• **Problem requirements**
Check each line of the data for "Atualizado" and select those that have it.

================

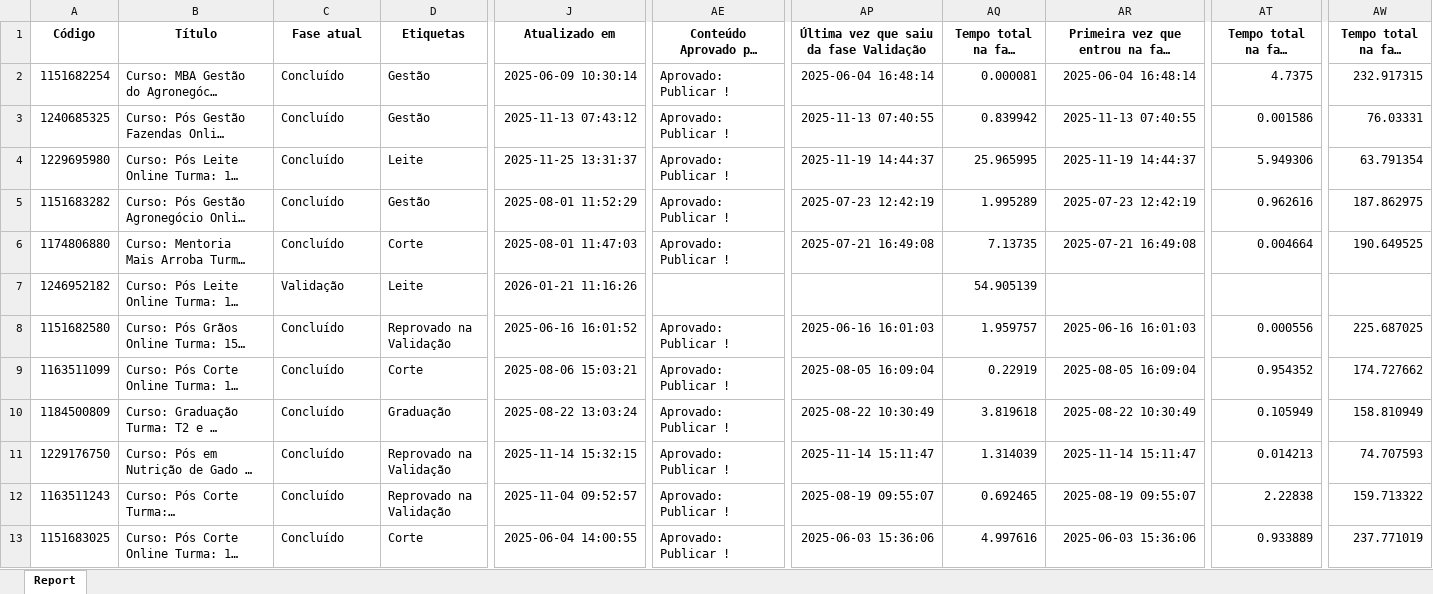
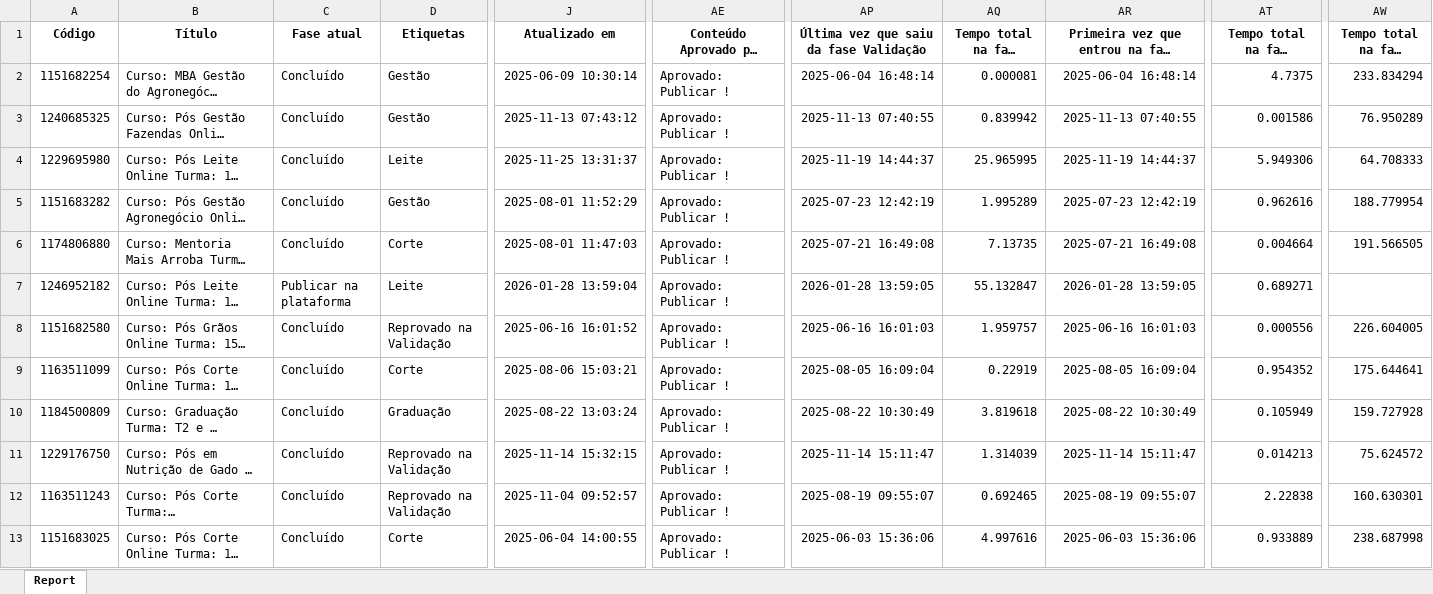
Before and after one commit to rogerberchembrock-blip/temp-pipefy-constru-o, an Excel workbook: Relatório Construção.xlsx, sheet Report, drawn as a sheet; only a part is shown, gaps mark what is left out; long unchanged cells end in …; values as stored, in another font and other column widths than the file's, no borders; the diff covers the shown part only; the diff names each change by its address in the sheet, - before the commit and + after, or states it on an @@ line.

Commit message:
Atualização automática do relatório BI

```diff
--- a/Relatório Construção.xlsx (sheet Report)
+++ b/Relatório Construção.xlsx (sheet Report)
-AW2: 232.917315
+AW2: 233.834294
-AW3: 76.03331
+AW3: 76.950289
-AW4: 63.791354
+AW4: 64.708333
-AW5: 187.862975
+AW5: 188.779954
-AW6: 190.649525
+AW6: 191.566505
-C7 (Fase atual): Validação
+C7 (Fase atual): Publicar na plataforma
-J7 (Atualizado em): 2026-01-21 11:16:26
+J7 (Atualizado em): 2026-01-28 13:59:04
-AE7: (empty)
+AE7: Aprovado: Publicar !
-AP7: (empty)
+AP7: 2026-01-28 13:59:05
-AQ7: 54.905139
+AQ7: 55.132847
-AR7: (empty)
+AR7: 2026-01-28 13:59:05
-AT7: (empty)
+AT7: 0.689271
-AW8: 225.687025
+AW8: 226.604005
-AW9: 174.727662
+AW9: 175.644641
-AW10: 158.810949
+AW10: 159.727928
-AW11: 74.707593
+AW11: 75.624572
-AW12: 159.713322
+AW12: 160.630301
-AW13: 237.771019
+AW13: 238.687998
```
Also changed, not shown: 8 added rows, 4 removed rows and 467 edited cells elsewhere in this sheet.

================

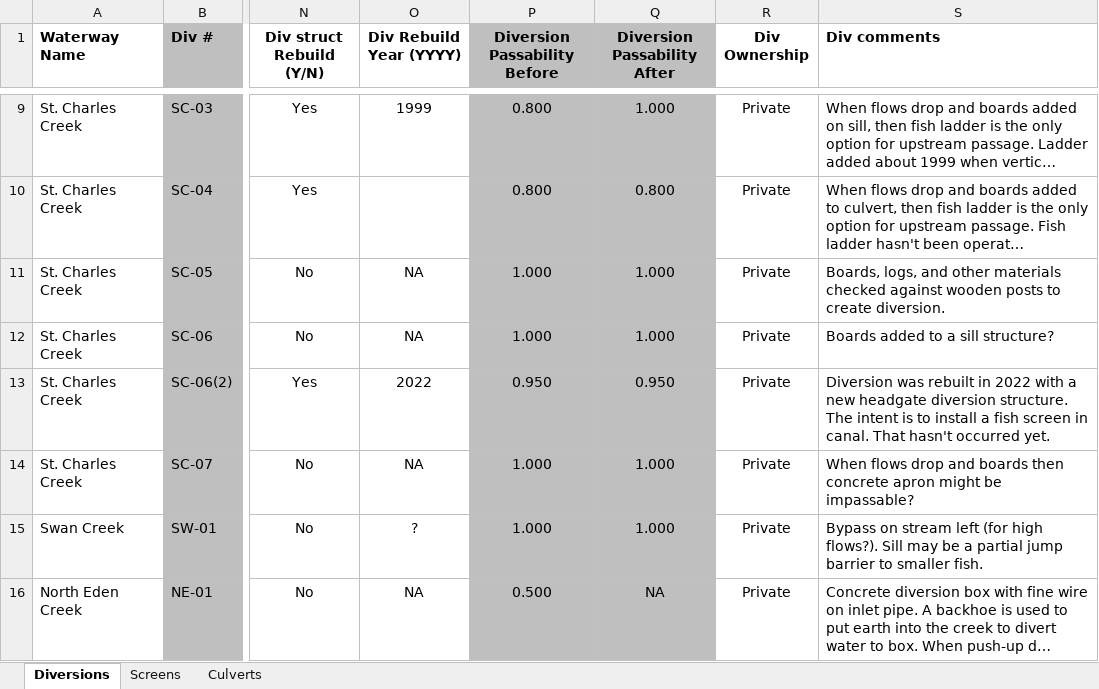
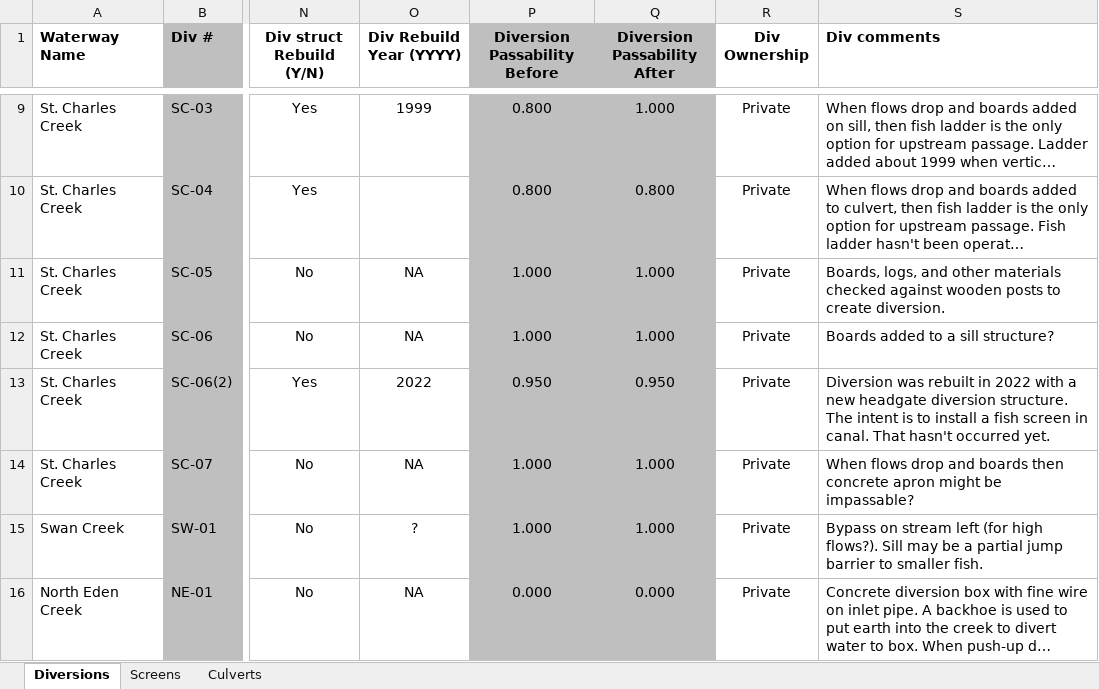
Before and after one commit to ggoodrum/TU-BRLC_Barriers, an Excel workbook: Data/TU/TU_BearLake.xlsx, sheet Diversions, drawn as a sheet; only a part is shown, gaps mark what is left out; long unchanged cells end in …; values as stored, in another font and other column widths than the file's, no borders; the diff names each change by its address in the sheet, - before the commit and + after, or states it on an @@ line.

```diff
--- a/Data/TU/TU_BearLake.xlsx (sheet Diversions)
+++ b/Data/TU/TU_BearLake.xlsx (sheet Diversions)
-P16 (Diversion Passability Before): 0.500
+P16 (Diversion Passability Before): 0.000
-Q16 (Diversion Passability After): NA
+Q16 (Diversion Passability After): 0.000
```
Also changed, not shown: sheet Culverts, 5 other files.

================

• **Result of the task**
-J7 (Atualizado em): 2026-01-21 11:16:26
+J7 (Atualizado em): 2026-01-28 13:59:04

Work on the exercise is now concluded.